It was time. After years of being under the thumb of big media providers, we decided to take the plunge and Cut the Cable. (Bye bye, DirecTV. Hello, streaming.) And it’s working out great so far. Read on to discover what we did and why we did it.
I have used WordPress for years to manage the content and layout for my websites. Out of the box, it is extremely feature rich and its extensibility through the use of third party plugins allows it to accomplish almost anything you could ask for. But it’s not perfect; one of the main limitations I’ve struggled with is the inability to develop content while on the go. The mobile web interface on my Windows Phone is clunky and unpredictable. Third party apps offer some alternatives, but don’t allow for offline use. When I heard that Microsoft had developed a plug-in designed to import content from OneNote, I was excited to try it out. Read on for my impressions.
Like many bloggers, I tend to write about topics I know and am interested in. Most visitors seem to stumble upon my site through web searches and I never quite know if you are finding what you’re looking for. So, in order to give my visitors some input into my site’s content, I’m introducing an ‘Ask Me Anything’ feature. On the left side of every page on my site is a short form providing you an opportunity to ask me a question. Your submissions will only be visible to me up until the point I choose to publish a response. I only ask that your question be at least somewhat related to subjects I already cover. I cannot guarantee when, or even if, I will respond to individual inquiries, so if it is something urgent prepare for disappointment.
I recently took a trip into my own personal way-back machine — an old Western Digital Passport drive — and found this golden oldie: A diagram I made years ago in MS Visio illustrating the intricate complexities of SAP’s Route, Leg and Packing determination.
The term “backorder” is common across most industries. They are also the bane of most customer service organizations who are often caught in between struggling processes and angry customers. In this two part series, I’ll discuss how to recognize a backorder issue, approaches to identify sources, and how SAP can help?

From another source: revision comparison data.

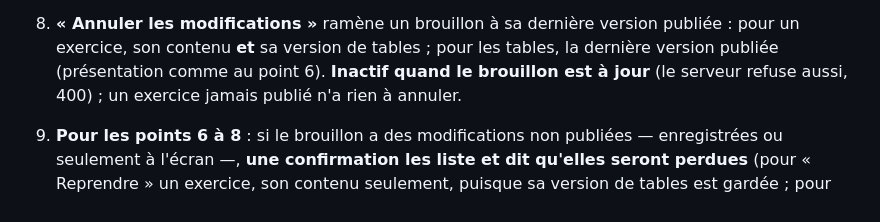
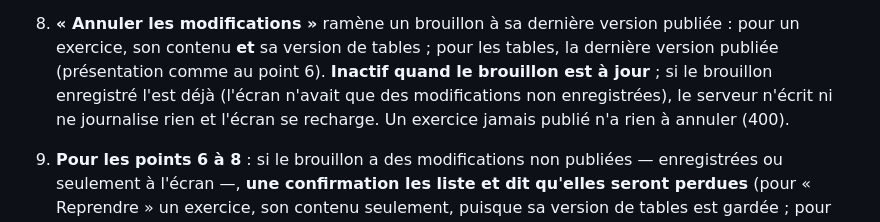
Before and after one commit to ThierryLeroux/quiz-parametres-coupe, a Markdown page: docs/DECISIONS.md, the part around the change. Drawn GitHub-style.

Commit message:
Précise D77 : « Annuler » sur un brouillon enregistré déjà à jour n'écrit rien (l'écran abandonne ses modifications non enregistrées), au lieu d'un refus — vu dans Chrome
Co-Authored-By: Claude Opus 5.5 <noreply@anthropic.com>

```diff
--- a/docs/DECISIONS.md
+++ b/docs/DECISIONS.md
@@ -2246,7 +2246,7 @@ publiée, sinon à la main.
    publication normale, avec le résumé.
 8. **« Annuler les modifications »** ramène un brouillon à sa dernière version publiée : pour un exercice, son contenu
    **et** sa version de tables ; pour les tables, la dernière version publiée (présentation comme au point 6). **Inactif
-   quand le brouillon est à jour** (le serveur refuse aussi, 400) ; un exercice jamais publié n'a rien à annuler.
+   quand le brouillon est à jour** ; si le brouillon enregistré l'est déjà (l'écran n'avait que des modifications non enregistrées), le serveur n'écrit ni ne journalise rien et l'écran se recharge. Un exercice jamais publié n'a rien à annuler (400).
 9. **Pour les points 6 à 8** : si le brouillon a des modifications non publiées — enregistrées ou seulement à l'écran —,
    **une confirmation les liste et dit qu'elles seront perdues** (pour « Reprendre » un exercice, son contenu seulement,
    puisque sa version de tables est gardée ; pour les tables, les différences de valeurs et les retouches de
```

In its infinite wisdom, Apple decided to omit a full size USB port from their new MacBook Airs. This resulted in the gentleman sitting two chairs to my left charging his iPhone off his colleague’s Microsoft Surface Pro 3. Beautiful.
I make a lot of trips to the home improvement store throughout the year. Unfortunately, many of my trips are necessary because I neglected to put an important item in my cart on a previous trip. If only there was a way for the store clerk to prompt to purchase additional items related to those already in my cart. This could simultaneously increase the store’s sales — reducing the risk I purchase items elsewhere — while saving me extra trips to the store. Fortunately for companies running SAP, this feature DOES exist and it is called Cross-Selling. Let’s take a deeper dive.
I’m a fairly big advocate for the Windows Phone platform. But that’s not to say that there aren’t frustrations that come along for the ride. Some incompatibilities are understandable, but others seem to have no reasoning whatsoever. The most frustrating example is the Personal Capital dashboard when I try to log in to their portal. Ugh.
While my avocado trees cling to life in the garage, I decided to start another experiment inside. Last year, we decided to try planting a pomegranate tree in our yard. Unfortunately, it didn’t survive. Being a family of pomegranate lovers, we seem to always have some store-bought ones in the house throughout the fall. I decided to take a small handful of seeds and put them in a pot to see what would happen.
Inventory. It’s difficult to think of a single topic more important to more people than this. Buyers, Customer Service, and Production Planners all care about what’s available and what isn’t. And, of course, there’s the warehouse personnel that keep everything flowing whose lives revolve around inventory. For most situations, a quick stock overview is sufficient, but many times you need to get a closer look at inventory through queries or custom reports. Here are the tables you need to know about.